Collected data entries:
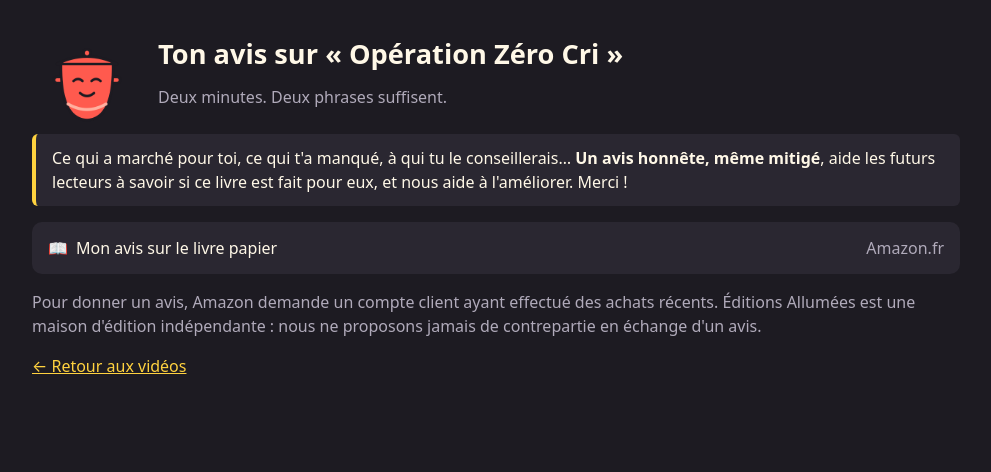
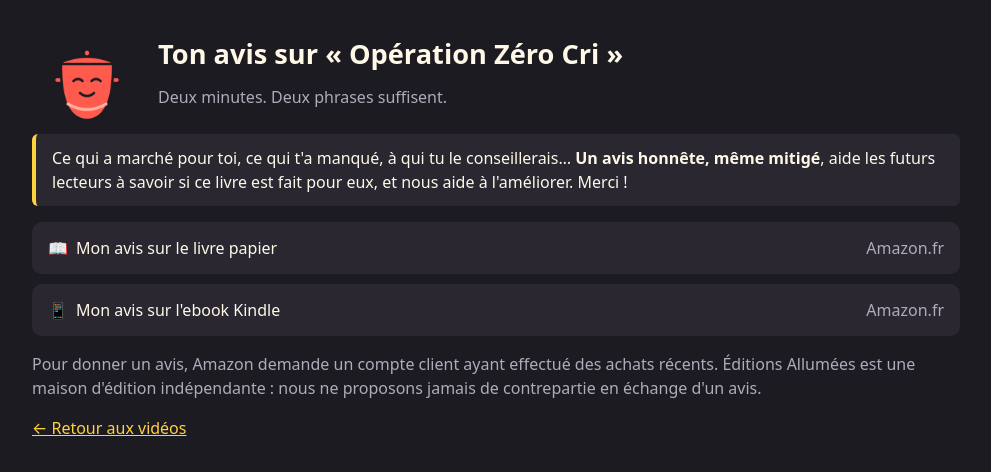
Before and after one commit to editions-allumees/editions-allumees.github.io, a plain HTML site: page c3/avis/index.html in a window 1280 px wide. Shown: the whole page, without its empty margins (144-1135 px from the left). Drawn offline with Linux system fonts and the light colour scheme.

Commit message:
C3 : boutons d'avis reliés aux ASIN (ebook et broché)
Co-Authored-By: Claude Opus 5.5 <noreply@anthropic.com>
Claude-Session: https://claude.ai/code/session_01FHCSt8Hz4RgYVbnirLGPpu

```diff
--- a/c3/avis/index.html
+++ b/c3/avis/index.html
@@ -3,4 +3,4 @@
 main{max-width:960px;margin:0 auto;padding:24px 16px 48px}a{color:var(--acc)}h1{font-size:1.7rem;line-height:1.15;margin:.2em 0}.hero{display:flex;gap:16px;align-items:center}.hero img{width:110px;flex:0 0 110px}
 .mut{color:var(--mut)}video{width:100%;border-radius:10px;background:#000;margin:16px 0}
 ul.v{list-style:none;padding:0;display:grid;gap:10px}ul.v a{display:flex;justify-content:space-between;gap:12px;background:var(--card);padding:14px 16px;border-radius:10px;text-decoration:none;color:var(--fg)}
-ul.v b{color:var(--acc);margin-right:8px}.tip{background:var(--card);border-left:4px solid var(--acc);padding:12px 16px;border-radius:6px}</style></head><body><main><div class="hero"><img src="../doudou.png" alt=""><div><h1>Ton avis sur « Opération Zéro Cri »</h1><p class="mut">Deux minutes. Deux phrases suffisent.</p></div></div><div class="tip">Ce qui a marché pour toi, ce qui t'a manqué, à qui tu le conseillerais… <b>Un avis honnête, même mitigé</b>, aide les futurs lecteurs à savoir si ce livre est fait pour eux, et nous aide à l'améliorer. Merci !</div><ul class="v"><li><a href="https://www.amazon.fr/s?k=Op%C3%A9ration+Z%C3%A9ro+Cri"><span><b>📖</b>Mon avis sur le livre papier</span><span class="mut">Amazon.fr</span></a></li></ul><p class="mut">Pour donner un avis, Amazon demande un compte client ayant effectué des achats récents. Éditions Allumées est une maison d'édition indépendante : nous ne proposons jamais de contrepartie en échange d'un avis.</p><p class="mut"><a href="../">← Retour aux vidéos</a></p></main></body></html>
+ul.v b{color:var(--acc);margin-right:8px}.tip{background:var(--card);border-left:4px solid var(--acc);padding:12px 16px;border-radius:6px}</style></head><body><main><div class="hero"><img src="../doudou.png" alt=""><div><h1>Ton avis sur « Opération Zéro Cri »</h1><p class="mut">Deux minutes. Deux phrases suffisent.</p></div></div><div class="tip">Ce qui a marché pour toi, ce qui t'a manqué, à qui tu le conseillerais… <b>Un avis honnête, même mitigé</b>, aide les futurs lecteurs à savoir si ce livre est fait pour eux, et nous aide à l'améliorer. Merci !</div><ul class="v"><li><a href="https://www.amazon.fr/review/create-review?asin=B0HRTXC7NN"><span><b>📖</b>Mon avis sur le livre papier</span><span class="mut">Amazon.fr</span></a></li><li><a href="https://www.amazon.fr/review/create-review?asin=B0HRTWQZHS"><span><b>📱</b>Mon avis sur l'ebook Kindle</span><span class="mut">Amazon.fr</span></a></li></ul><p class="mut">Pour donner un avis, Amazon demande un compte client ayant effectué des achats récents. Éditions Allumées est une maison d'édition indépendante : nous ne proposons jamais de contrepartie en échange d'un avis.</p><p class="mut"><a href="../">← Retour aux vidéos</a></p></main></body></html>
```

◆ YOUR INSTRUCTIONS
Exact duplicates of all the entries are required, and no image may appear in them.

◆ OUTPUT OF THE EXERCISE
Before and after one commit to editions-allumees/editions-allumees.github.io, a plain HTML site: page c3/avis/index.html in a window 1280 px wide. Shown: the whole page, without its empty margins (144-1135 px from the left). Drawn offline with Linux system fonts and the light colour scheme.

Commit message:
C3 : boutons d'avis reliés aux ASIN (ebook et broché)
Co-Authored-By: Claude Opus 5.5 <noreply@anthropic.com>
Claude-Session: https://claude.ai/code/session_01FHCSt8Hz4RgYVbnirLGPpu

```diff
--- a/c3/avis/index.html
+++ b/c3/avis/index.html
@@ -3,4 +3,4 @@
 main{max-width:960px;margin:0 auto;padding:24px 16px 48px}a{color:var(--acc)}h1{font-size:1.7rem;line-height:1.15;margin:.2em 0}.hero{display:flex;gap:16px;align-items:center}.hero img{width:110px;flex:0 0 110px}
 .mut{color:var(--mut)}video{width:100%;border-radius:10px;background:#000;margin:16px 0}
 ul.v{list-style:none;padding:0;display:grid;gap:10px}ul.v a{display:flex;justify-content:space-between;gap:12px;background:var(--card);padding:14px 16px;border-radius:10px;text-decoration:none;color:var(--fg)}
-ul.v b{color:var(--acc);margin-right:8px}.tip{background:var(--card);border-left:4px solid var(--acc);padding:12px 16px;border-radius:6px}</style></head><body><main><div class="hero"><img src="../doudou.png" alt=""><div><h1>Ton avis sur « Opération Zéro Cri »</h1><p class="mut">Deux minutes. Deux phrases suffisent.</p></div></div><div class="tip">Ce qui a marché pour toi, ce qui t'a manqué, à qui tu le conseillerais… <b>Un avis honnête, même mitigé</b>, aide les futurs lecteurs à savoir si ce livre est fait pour eux, et nous aide à l'améliorer. Merci !</div><ul class="v"><li><a href="https://www.amazon.fr/s?k=Op%C3%A9ration+Z%C3%A9ro+Cri"><span><b>📖</b>Mon avis sur le livre papier</span><span class="mut">Amazon.fr</span></a></li></ul><p class="mut">Pour donner un avis, Amazon demande un compte client ayant effectué des achats récents. Éditions Allumées est une maison d'édition indépendante : nous ne proposons jamais de contrepartie en échange d'un avis.</p><p class="mut"><a href="../">← Retour aux vidéos</a></p></main></body></html>
+ul.v b{color:var(--acc);margin-right:8px}.tip{background:var(--card);border-left:4px solid var(--acc);padding:12px 16px;border-radius:6px}</style></head><body><main><div class="hero"><img src="../doudou.png" alt=""><div><h1>Ton avis sur « Opération Zéro Cri »</h1><p class="mut">Deux minutes. Deux phrases suffisent.</p></div></div><div class="tip">Ce qui a marché pour toi, ce qui t'a manqué, à qui tu le conseillerais… <b>Un avis honnête, même mitigé</b>, aide les futurs lecteurs à savoir si ce livre est fait pour eux, et nous aide à l'améliorer. Merci !</div><ul class="v"><li><a href="https://www.amazon.fr/review/create-review?asin=B0HRTXC7NN"><span><b>📖</b>Mon avis sur le livre papier</span><span class="mut">Amazon.fr</span></a></li><li><a href="https://www.amazon.fr/review/create-review?asin=B0HRTWQZHS"><span><b>📱</b>Mon avis sur l'ebook Kindle</span><span class="mut">Amazon.fr</span></a></li></ul><p class="mut">Pour donner un avis, Amazon demande un compte client ayant effectué des achats récents. Éditions Allumées est une maison d'édition indépendante : nous ne proposons jamais de contrepartie en échange d'un avis.</p><p class="mut"><a href="../">← Retour aux vidéos</a></p></main></body></html>
```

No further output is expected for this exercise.